Plus, I did have some fun too!

stamford grand

The Stamford Grand was seriously one of the fanciest hotels I’ve ever stayed at. The foyer reminded me of the start of Beaches. Plus my room was huge! Best of all, it had a bathtub. Until our bathroom get renovated, we are bathtub-less in this house, and it seriously drives me to tears on cold winter days when I have a cold or end up caught in the rain.


It was like they knew we were coming or something…


cocktail party

Thursday night to Friday night transformation. I pinned my hair into something like a bob and borrowed a dress from Mum. Add some red lipstick and voila – instant glamour. The theme was cabaret but I wasn’t game enough for fishnets and frilly knickers (some were, and more power to them!) – next year’s theme has something to do with butterflies and being wild, so I might have to up my costume game for that one.

view 1

view 2

Two views from the hotel. The beach at Glenelg was so picturesque – especially the way it was perfectly oriented to show off the sunset. And they had this giant heart sculpture on the foreshore – again, it’s like they knew we were coming!

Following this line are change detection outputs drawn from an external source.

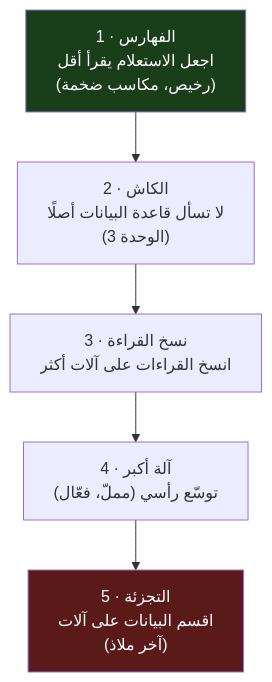
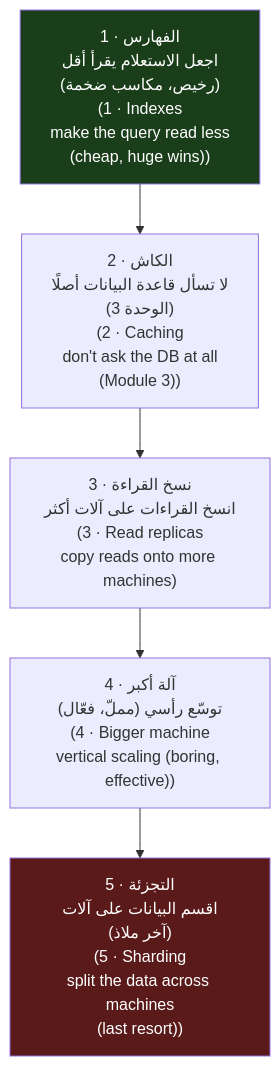
The fourth of 7 diagrams in modules/10-scaling/module.ar.md (Tamoura/system-design-for-vibe-coders), drawn with Mermaid before and after one commit. The commit also changed other lines of this file and 62 other files, not shown here.

First line of the commit message:
Arabic editions: English on every diagram label, RTL fixes, rebuild

````diff
--- a/modules/10-scaling/module.ar.md
+++ b/modules/10-scaling/module.ar.md
@@ -295,9 +295,9 @@
 ```mermaid
 flowchart TD
-    R1["1 · الفهارس<br/>اجعل الاستعلام يقرأ أقل<br/>(رخيص، مكاسب ضخمة)"] --> R2["2 · الكاش<br/>لا تسأل قاعدة البيانات أصلًا<br/>(الوحدة 3)"]
-    R2 --> R3["3 · نسخ القراءة<br/>انسخ القراءات على آلات أكثر"]
-    R3 --> R4["4 · آلة أكبر<br/>توسّع رأسي (مملّ، فعّال)"]
-    R4 --> R5["5 · التجزئة<br/>اقسم البيانات على آلات<br/>(آخر ملاذ)"]
+    R1["1 · الفهارس<br/>اجعل الاستعلام يقرأ أقل<br/>(رخيص، مكاسب ضخمة)<br/>(1 · Indexes<br/>make the query read less<br/>(cheap, huge wins))"] --> R2["2 · الكاش<br/>لا تسأل قاعدة البيانات أصلًا<br/>(الوحدة 3)<br/>(2 · Caching<br/>don't ask the DB at all<br/>(Module 3))"]
+    R2 --> R3["3 · نسخ القراءة<br/>انسخ القراءات على آلات أكثر<br/>(3 · Read replicas<br/>copy reads onto more machines)"]
+    R3 --> R4["4 · آلة أكبر<br/>توسّع رأسي (مملّ، فعّال)<br/>(4 · Bigger machine<br/>vertical scaling (boring, effective))"]
+    R4 --> R5["5 · التجزئة<br/>اقسم البيانات على آلات<br/>(آخر ملاذ)<br/>(5 · Sharding<br/>split the data across machines<br/>(last resort))"]
     style R1 fill:#1a3d1a,color:#fff
     style R5 fill:#5a1a1a,color:#fff
 ```
````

But best of all, I got to come home to this.


Unluckily for me, I woke up on the Monday morning with a wicked sore throat, which quickly turned into a fever and a feeling like all my bones were broken. I have slept probably eighty percent of the hours that I have been home, somehow managed to lose an entire day to sleeping, and the doctor says I have the flu (the real flu, not just a dramatic cold). It’s Friday now and I finally feel a little better, but I know that even walking to the mailbox would require a panadol and a nap… but if I am stuck on the sofa wrapped in blankets, at least I can get some writing done!

too dumb to write

I think it’s a sign. When I typed the subject line for this post, it came out as “too dumb to right”. Ugh. 

Right now, I’m in the middle of a fog. I can’t see the edges, so I have no idea how far away I am from everything being bright and clear. It’s not bad – I should be thankful for that, at least. But it is not a pleasant feeling, having so many ideas swimming around my head and not being able to pin anything down.

When I was a teenager, I described it to a therapist like this: my mind feels like a murky pond, home to some goldfish. You see tiny flashes of metallic orange darting through the muck, but you never see an entire goldfish. I keep seeing the head or the tail of an idea for a story, or even just a sentence, but I can’t grab hold of them. It’s a miserable feeling. 

Yesterday, in the course of a two hour tutorial, my poetry tutor referenced such a huge breadth of knowledge about so many poets and things that they wrote. He could even quote them, perfectly. Just off the top of his head. I feel too stupid for all this, like I will never be able to retain enough information. Even in writing my own poetry or stories, I worry so much that every ‘original’* idea that I have is totally derivative of some famous writer that I haven’t discovered yet.  My grammar is far from perfect, I rely far too much on spell check, and I have huge issues switching from academic to personal to character voices. I’m twenty-five years old and surrounded by people who are younger than me and so much more in command of their ideas, style, persona, et cetera. 

Maybe it’s just an undergraduate crisis. Or maybe I’m just being a raging self-sabotaging perfectionist again…

* Not that anything is really truly original. Nobody is writing in a vacuum. But if I’m going to resemble something that somebody else has already written, I’d like to know about it! When I was a teenager, I ‘created’ my own philosophical theory that I called trinitauralism. Turns out that it was exactly the same as Plato’s theory of the tri-partite soul, which I hadn’t read about yet. FAIL.